Smokey Joe’s is located at 494 Cedar Lane in Teaneck, NJ. It is under the supervision of the RCBC (with mashgiach temidi on premises), and they’re open Sunday-Thursday from 11:30 AM to 9:00 PM, on Fridays from 11:30 AM to 2:00 PM, and will be open Saturday nights starting November 7
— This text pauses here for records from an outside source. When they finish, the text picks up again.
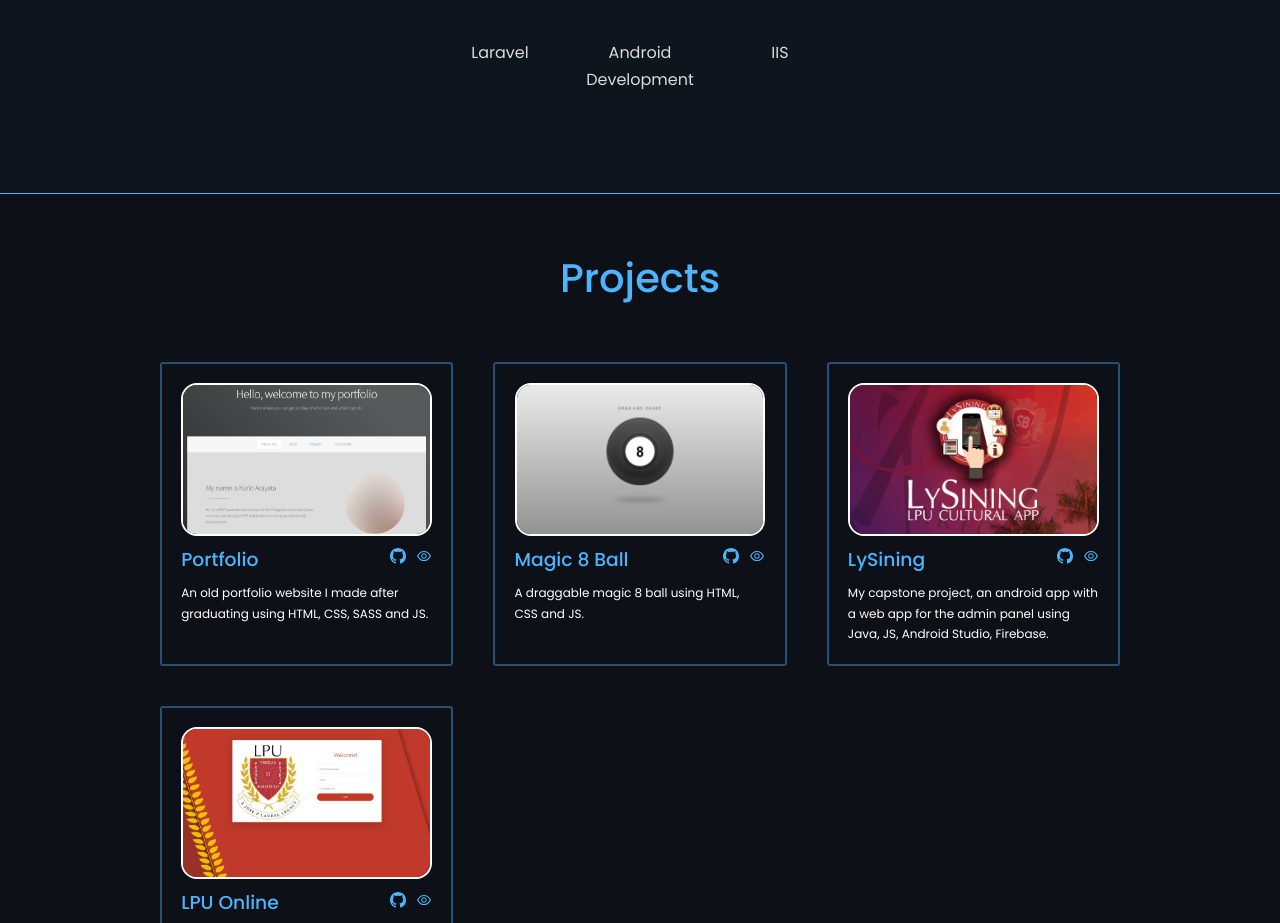
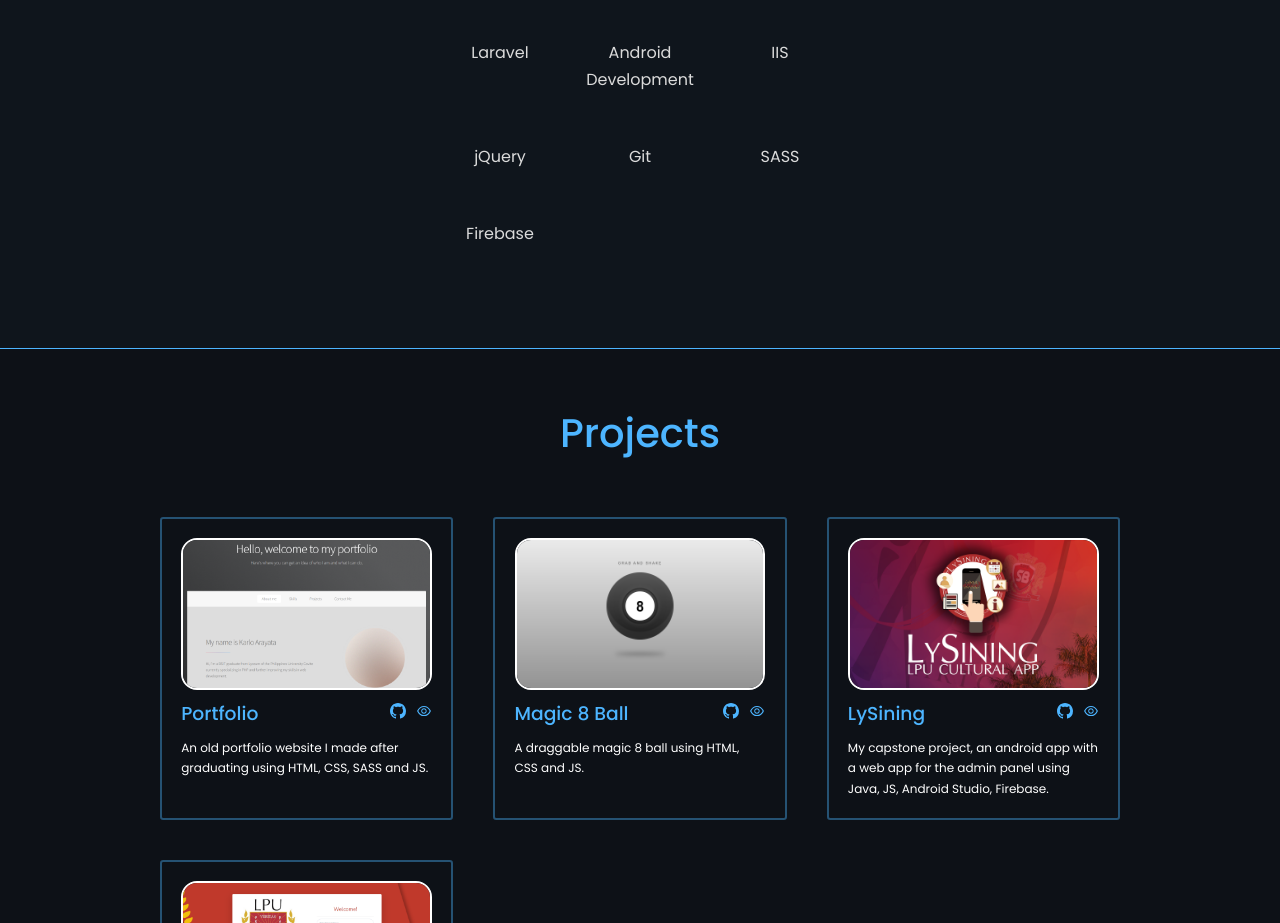
Before and after one commit to pqrSagara/react-portfolio, a React (Create React App) app: page / in a window 1280 px wide. Shown: the part 3240-4163 px from the top of the page. Built offline with nearby package versions, Linux system fonts and the light colour scheme.

Commit message:
added more skills

```diff
--- a/src/components/skills/Skills.jsx
+++ b/src/components/skills/Skills.jsx
@@ -29,6 +29,10 @@ const Skills = () => {
           <span className={`skillBlocks ${inView ? 'top5' : ''}`}>Laravel</span>
           <span className={`skillBlocks ${inView ? 'top5' : ''}`}>Android Development</span>
           <span className={`skillBlocks ${inView ? 'top5' : ''}`}>IIS</span>
+          <span className={`skillBlocks ${inView ? 'top6' : ''}`}>jQuery</span>
+          <span className={`skillBlocks ${inView ? 'top6' : ''}`}>Git</span>
+          <span className={`skillBlocks ${inView ? 'top6' : ''}`}>SASS</span>
+          <span className={`skillBlocks ${inView ? 'top6' : ''}`}>Firebase</span>
         </div>
       </div>
 
```
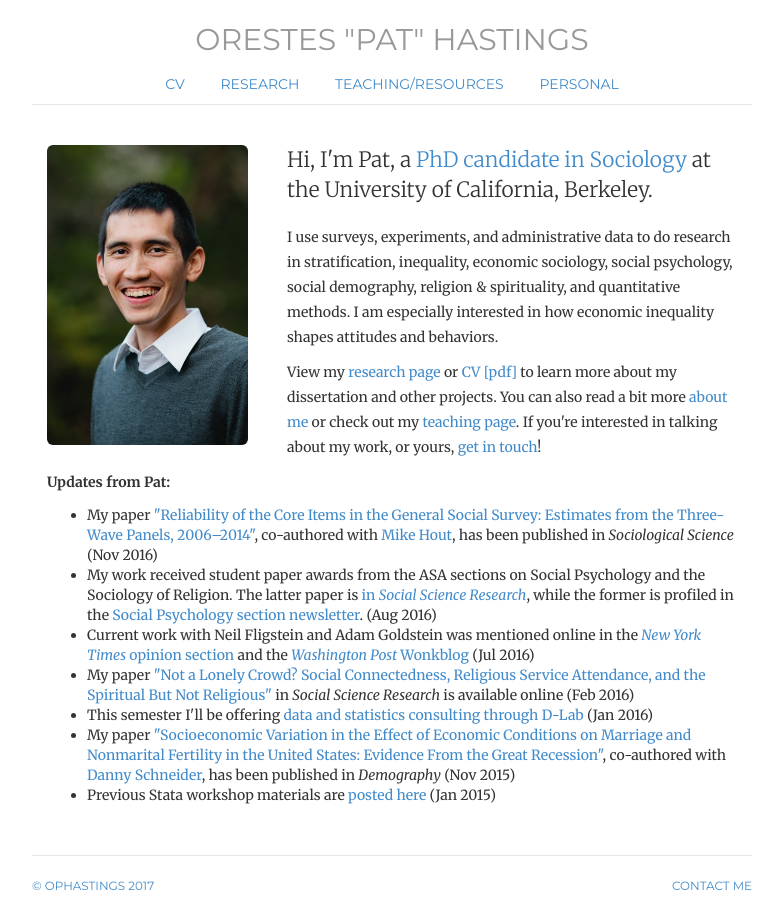
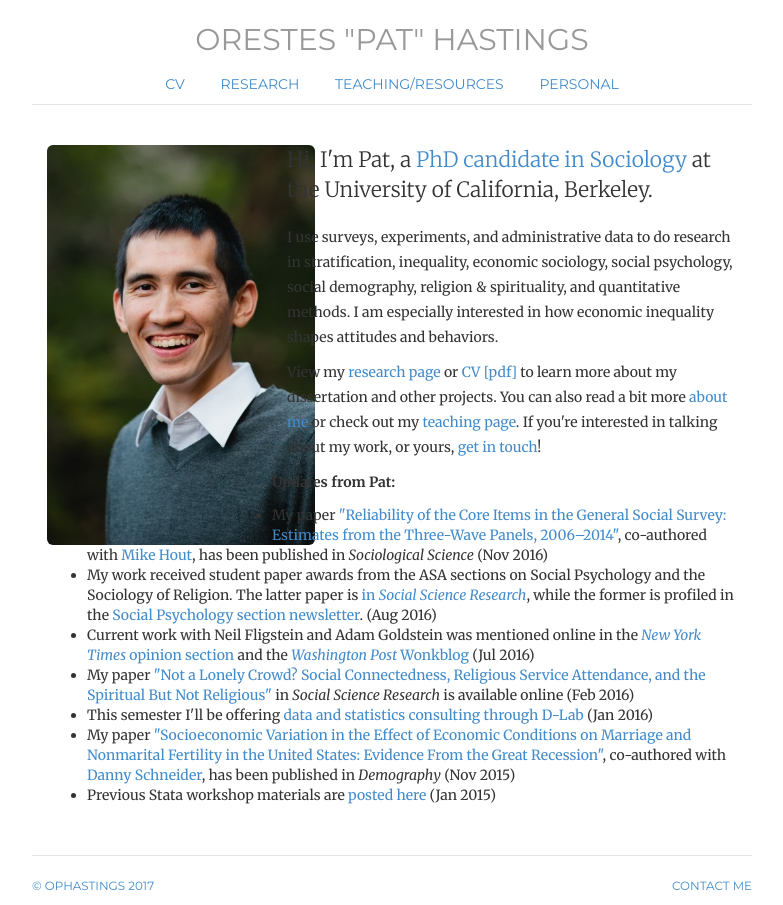
Before and after one commit to ophastings/ophastings.github.io, a Jekyll site: the page built from index.html, in a window 1280 px wide. Shown: the whole page, without its empty margins (248-1031 px from the left). Built offline with Jekyll 4.4.1, drawn with Linux system fonts in a browser that asks for light colours; comment, search, counter and statistics services are not loaded.

Commit message:
Update index.html

```diff
--- a/index.html
+++ b/index.html
@@ -11,7 +11,7 @@ description: Website of Orestes Pat Hastings, sociology PhD candidate at UC Berk
 <!-- <div class="jumbotron"> -->
 <div class="row marketing">
 	<div class="col-sm-4">
-	<img class="img-rounded", height=300 alt="Pat Hastings" src="img/pat_hastings.jpeg">
+	<img class="img-rounded", height=400 alt="Pat Hastings" src="img/pat_hastings.jpeg">
 	</div>
 	<div itemscope itemtype="http://data-vocabulary.org/Person" class="col-sm-8">
 	<p class="lead">Hi, I'm Pat, a <a href="http://sociology.berkeley.edu/graduate-student/orestes-pat-hastings">PhD
```
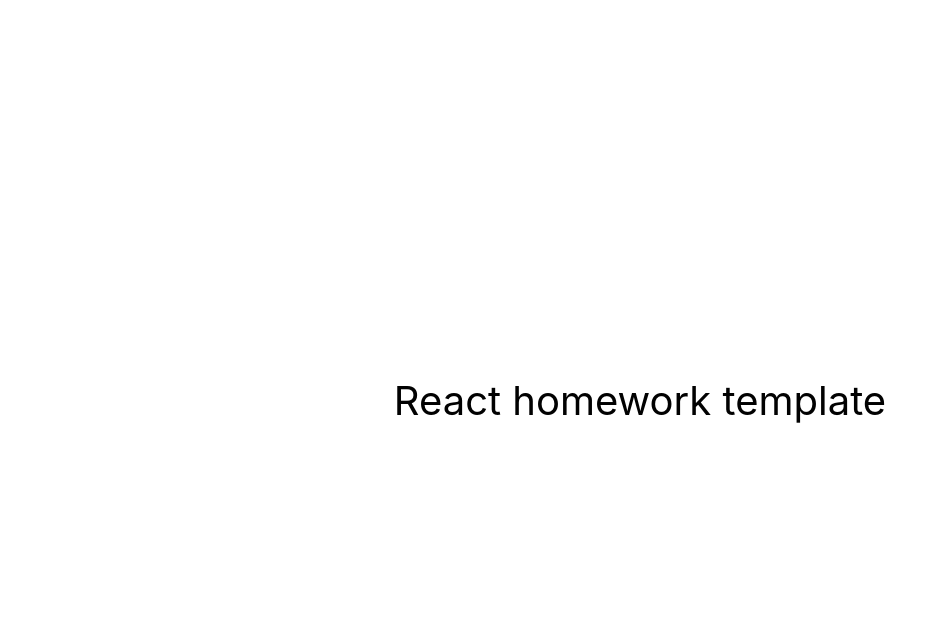
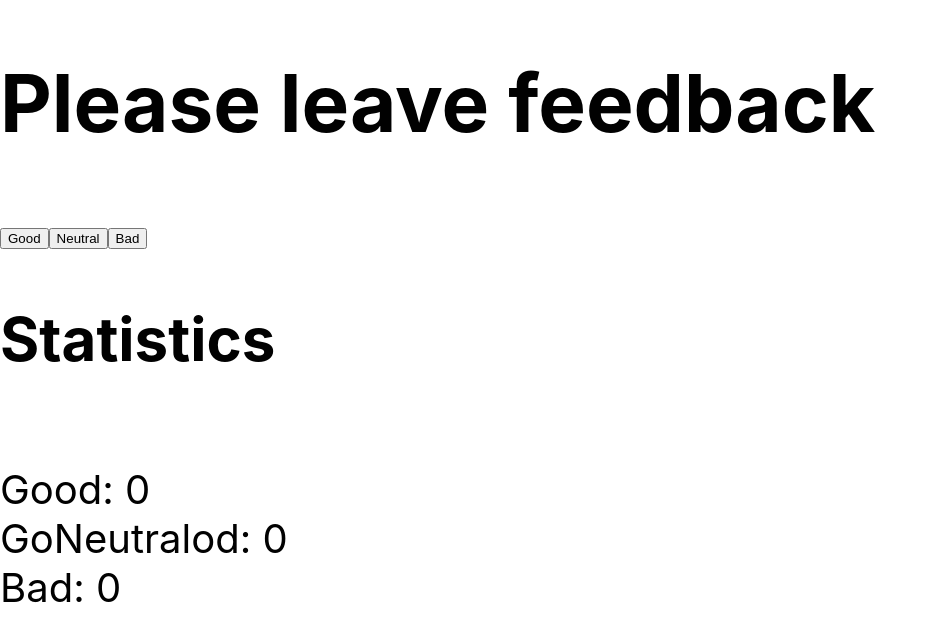
Before and after one commit to Daniel254/goit-react-hw-02-feedback, a React (Create React App) app: page / in a window 1280 px wide. Shown: the top 640 px of the page, without its empty margins (0-947 px from the left). Built offline with nearby package versions, Linux system fonts and the light colour scheme.

Commit message:
Step 1 done

```diff
--- /dev/null
+++ b/src/App.jsx
@@ -0,0 +1,19 @@
+import Feedback from 'components/Feedback/Feedback';
+
+export const App = () => {
+  return (
+    <div
+      style={{
+        height: '100vh',
+        display: 'flex',
+        flexDirection: 'column',
+        // justifyContent: 'start',
+        alignItems: 'start',
+        fontSize: 40,
+        color: '#010101',
+      }}
+    >
+      <Feedback />
+    </div>
+  );
+};
--- a/src/components/App.jsx
+++ /dev/null
@@ -1,16 +0,0 @@
-export const App = () => {
-  return (
-    <div
-      style={{
-        height: '100vh',
-        display: 'flex',
-        justifyContent: 'center',
-        alignItems: 'center',
-        fontSize: 40,
-        color: '#010101'
-      }}
-    >
-      React homework template
-    </div>
-  );
-};
--- /dev/null
+++ b/src/components/Feedback/Button/Button.jsx
@@ -0,0 +1,17 @@
+import PropTypes from 'prop-types';
+import React, { Component } from 'react';
+
+export default class Button extends Component {
+  static propTypes = {
+    onClick: PropTypes.func,
+    name: PropTypes.string.isRequired,
+  };
+
+  render() {
+    return (
+      <button onClick={this.props.onClick} name={this.props.name}>
+        {this.props.children}
+      </button>
+    );
+  }
+}
--- /dev/null
+++ b/src/components/Feedback/Feedback.jsx
@@ -0,0 +1,47 @@
+import React, { Component } from 'react';
+import Button from './Button/Button';
+
+export default class Feedback extends Component {
+  state = {
+    good: 0,
+    neutral: 0,
+    bad: 0,
+  };
+
+  clickButtonHandler = e => {
+    const statName = e.target.name;
+    this.setState(prev => ({
+      [statName]: prev[statName] + 1,
+    }));
+  };
+
+  render() {
+    return (
+      <>
+        <h1>Please leave feedback</h1>
+        <div>
+          <Button name="good" onClick={this.clickButtonHandler}>
+            Good
+          </Button>
+          <Button name="neutral" onClick={this.clickButtonHandler}>
+            Neutral
+          </Button>
+          <Button name="bad" onClick={this.clickButtonHandler}>
+            Bad
+          </Button>
+        </div>
+        <h2>Statistics</h2>
+        <div>
+          <p>
+            Good: {this.state.good}
+            <br />
+            GoNeutralod: {this.state.neutral}
+            <br />
+            Bad: {this.state.bad}
+            <br />
+          </p>
+        </div>
+      </>
+    );
+  }
+}
--- a/src/index.js
+++ b/src/index.js
@@ -1,6 +1,6 @@
 import React from 'react';
 import ReactDOM from 'react-dom/client';
-import { App } from 'components/App';
+import { App } from 'App';
 import './index.css';
 
 ReactDOM.createRoot(document.getElementById('root')).render(
```
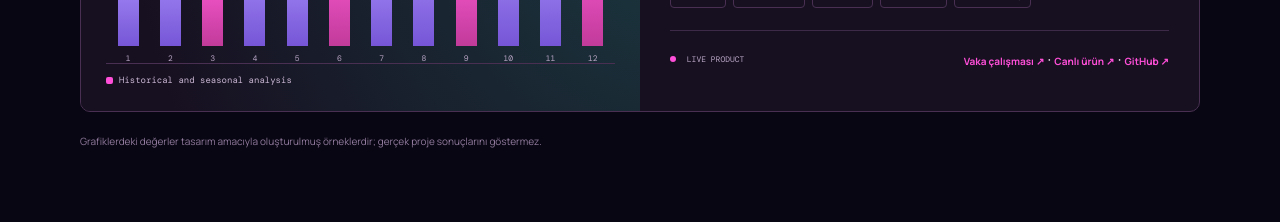
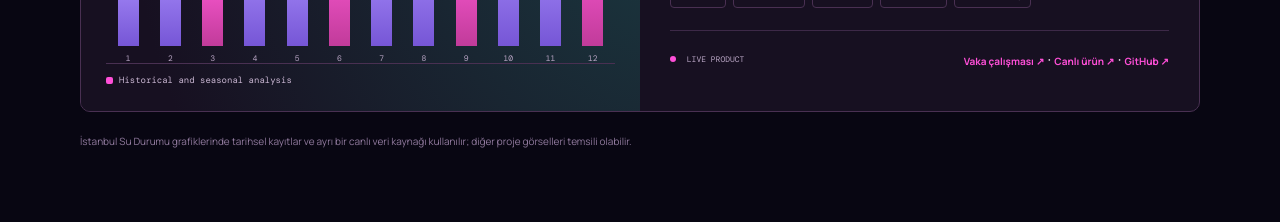
Before and after one commit to selinddrmz/portfolio, a Next.js app: page / in a window 1280 px wide. Shown: the part 3200-3422 px from the top of the page. Built offline with nearby package versions, Linux system fonts and the light colour scheme; no server answers; the database is empty.

Commit message:
Clarify which portfolio project charts use real data

```diff
--- a/app/page.tsx
+++ b/app/page.tsx
@@ -69,7 +69,7 @@ const content = {
     project3Title: "İstanbul Su Durumu",
     project3Text: "İBB tarihsel baraj doluluk kayıtları ve ayrı bir canlı veri kaynağıyla İstanbul barajlarını izleyen; mevsimsel örüntü, 12 aylık basit tahmin, belirsizlik bandı ve aynı gün geçmiş karşılaştırması sunan etkileşimli veri ürünü.",
     projectLink: "GitHub profilimi ziyaret et ↗",
-    projectNote: "Grafiklerdeki değerler tasarım amacıyla oluşturulmuş örneklerdir; gerçek proje sonuçlarını göstermez.",
+    projectNote: "İstanbul Su Durumu grafiklerinde tarihsel kayıtlar ve ayrı bir canlı veri kaynağı kullanılır; diğer proje görselleri temsili olabilir.",
     educationLabel: "04 / EĞİTİM VE GELİŞİM",
     educationTitle: "Eğitimim ve",
     educationAccent: "gelişim yolculuğum.",
@@ -146,7 +146,7 @@ const content = {
     project3Title: "Istanbul Water Status",
     project3Text: "An interactive data product combining historical IBB reservoir records with a separate live source, seasonal patterns, a simple 12-month forecast with an uncertainty band, and same-calendar-day historical comparison.",
     projectLink: "Visit my GitHub profile ↗",
-    projectNote: "Chart values are illustrative examples for design purposes and do not represent actual project results.",
+    projectNote: "Istanbul Water Status charts use historical records and a separate live data source; visuals in other projects may be illustrative.",
     educationLabel: "04 / EDUCATION & DEVELOPMENT",
     educationTitle: "My education and",
     educationAccent: "learning journey.",
```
For more information, call (201) 836-RIBS, or visit their website.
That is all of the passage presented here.